Business Interruption Policies…Things are a changing!

(Gross Profit vs. Gross Earnings vs. Hybrid Policies)

Traditionally, business interruption insurance policies have fallen under one of two styles, Gross Earnings or Gross Profits.  In recent years the consistency in policy styles has been eroding and new hybrid style forms are starting to become more prevalent.  These policies rely on components from each of the two traditional styles.

As a result of the changes many policies have undergone in recent years, it is important to understand the traditional characteristics of each form, and subsequently how they integrate into the new hybrid policies.

Traditional policy characteristics

Below is a brief comparison of the two traditional styles based a few key coverage characteristics. While every policy can vary, the information listed below is most common based on our experience:

Item:

Gross Profit

Gross Earnings

Indemnity Period Business returns to normal operations Period to Rebuild, Repair, or Replace the damaged property
Measure of Recovery Gross Profit Rate:  Net Income plus Insured Standing Charges (Fixed Expenses) Gross Earnings Rate: Sales less variable expenses
Ordinary Payroll Not insured Insured
Co-Insurance Hidden in the policy wording at an implied rate of 100% Specifically stated in the wording at varying rates, typically either 80%, 90%, or 100%
Additional Expenses Referred to as an Increase in Cost of Working Referred to as Expense to Reduce Loss

Hybrid policies

There is an increasing variety of hybrid type business interruption policies available in the market place. These policies incorporate components from each of the above traditional lists, and often make even further modifications. For example, it is no longer uncommon to find a policy which will feature an indemnity period based on a return to normal operation calculated using a gross earnings rate with no co-insurance requirements.  Sometimes, these hybrid type policies will be developed in an attempt to market them at specific business types, for example restaurants.  As a result you may see these policies named in such a way that incorporates their target market into the policy wording title.  As such, it is important to thoroughly review the policy you are dealing with when assessing a claim.

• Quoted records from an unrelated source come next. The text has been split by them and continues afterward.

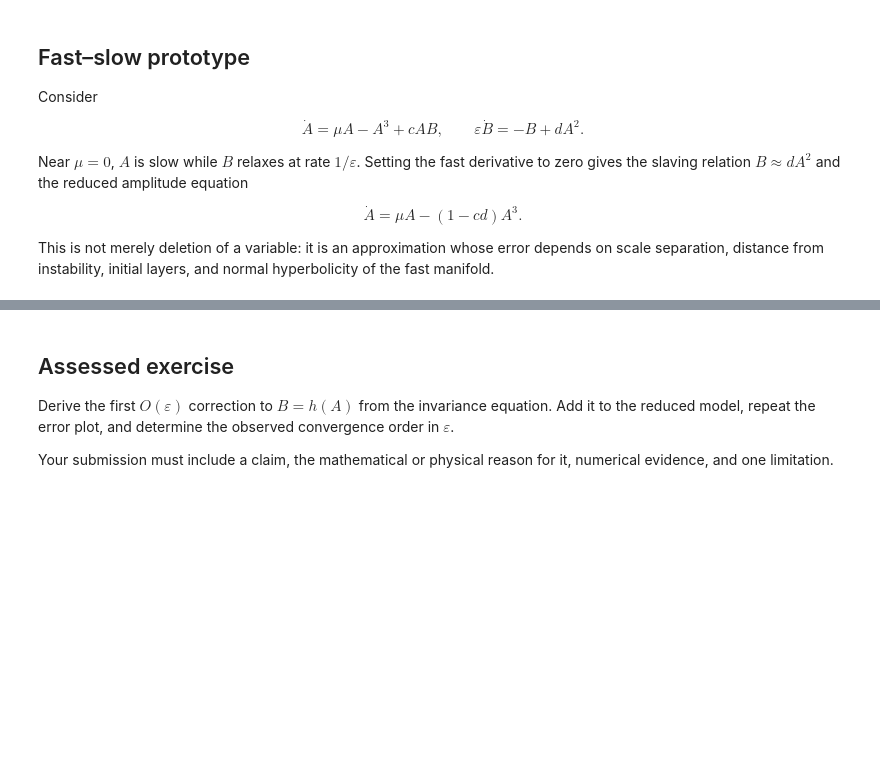
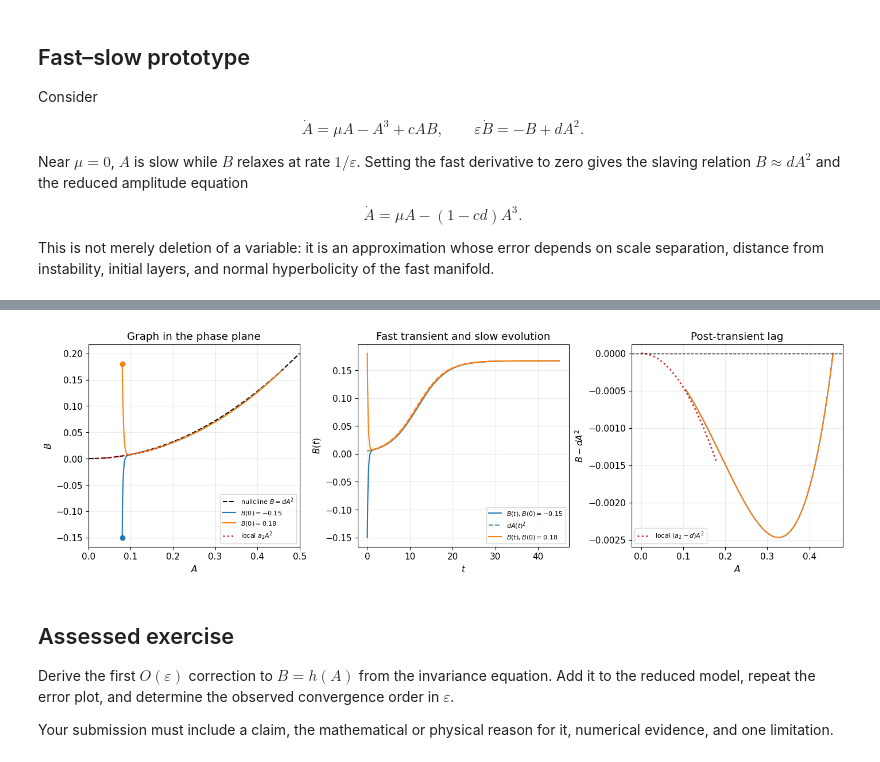
Before and after one commit to kulinskij-tech/Synergetics, a Jupyter notebook: syn_py/syn_03_order_parameters_slaving.ipynb, the cells around one changed output, grey strips where cells are left out. Drawn from its saved outputs; the diff is of its cells as text; code cells hidden in the pictures; blank space fills up the shorter version.

Commit message:
Clarify invariant slaving graphs and synchronize Arnold figure

```diff
--- a/syn_py/syn_03_order_parameters_slaving.ipynb
+++ b/syn_py/syn_03_order_parameters_slaving.ipynb
@@ -82,5 +120,46 @@ The graph $B=h(A,\mu)$ must satisfy an invariance equation, not just $\dot B=0$.
 
 > **Checkpoint:** Fast relaxation alone is insufficient if the fast subsystem loses stability, if forcing resonates with it, or if the trajectory leaves the neighborhood where the expansion is valid.
+# %%
+# slaving_graph: phase-plane geometry, B(t), and departure from the nullcline.
+eps_graph = 0.2
+mu_graph, c_graph, d_graph = mu, c, d
+def graph_system(t, state):
+    aa, bb = state
+    return [mu_graph*aa-aa**3+c_graph*aa*bb, (-bb+d_graph*aa**2)/eps_graph]
+
+graph_times = np.linspace(0, 45, 5000)
+fig, axes = plt.subplots(1, 3, figsize=(14, 4.3), constrained_layout=True)
+graph_A = np.linspace(0, 0.5, 500)
+axes[0].plot(graph_A, d_graph*graph_A**2, 'k--', label=r'nullcline $B=dA^2$')
+for j, initial_B in enumerate([-0.15, 0.18]):
+    track = solve_ivp(graph_system, (0, 45), [0.08, initial_B],
+                      t_eval=graph_times, rtol=1e-10, atol=1e-12)
+    assert track.success, track.message
+    aa, bb = track.y
+    color = f'C{j}'
+    axes[0].plot(aa, bb, color=color, label=fr'$B(0)={initial_B}$')
+    axes[0].plot(aa[0], bb[0], 'o', color=color)
+    axes[1].plot(track.t, bb, color=color, label=fr'$B(t), B(0)={initial_B}$')
+    axes[1].plot(track.t, d_graph*aa**2, '--', color=color, alpha=0.8,
+                 label=r'$dA(t)^2$' if j == 0 else None)
+    post = track.t > 10*eps_graph
+    axes[2].plot(aa[post], (bb-d_graph*aa**2)[post], color=color)
+    assert np.max(np.abs(bb[post]-d_graph*aa[post]**2)) < 0.02
+local_A = np.linspace(0, 0.18, 150)
+a2_graph = d_graph/(1+2*eps_graph*mu_graph)
+axes[0].plot(local_A, a2_graph*local_A**2, ':', color='C3', lw=2,
+             label=r'local $a_2A^2$')
+axes[2].plot(local_A, (a2_graph-d_graph)*local_A**2, ':', color='C3', lw=2,
+             label=r'local $(a_2-d)A^2$')
+axes[2].axhline(0, color='black', ls='--', lw=1)
+axes[0].set(xlabel=r'$A$', ylabel=r'$B$', title='Graph in the phase plane', xlim=(0, 0.5))
+axes[1].set(xlabel=r'$t$', ylabel=r'$B(t)$', title='Fast transient and slow evolution')
+axes[2].set(xlabel=r'$A$', ylabel=r'$B-dA^2$', title='Post-transient lag')
+for axis in axes:
+    axis.legend(fontsize=8)
+plt.show()
+# %% [output]
+[figure, added]
 # %% [markdown]
 ## Assessed exercise
 
```
Also changed, not shown: parts of 1 cell of this notebook, 5 other files.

What further complicates the claims process, are the terms used within the industry. Terms such as “Business Income”, “Business Earnings”, and “Loss of Income” have been adopted by many insurers to name their business interruption coverages in place of the more traditional Gross Earnings or Gross Profits titles.  Even between two insurers, a single term such as “Business Income” may refer to either a profits style wording or an earning style policy.

Final Thoughts

After a long period in which business interruption coverages didn’t change significantly, the push for customization for everything in recent years and the desire for insurers to differentiate themselves has resulted in a lot of changes in recent years, not always for the better.  The ever decreasing standardization of these policies has made it more important than ever to take the time to carefully review and understand the policy you are dealing with.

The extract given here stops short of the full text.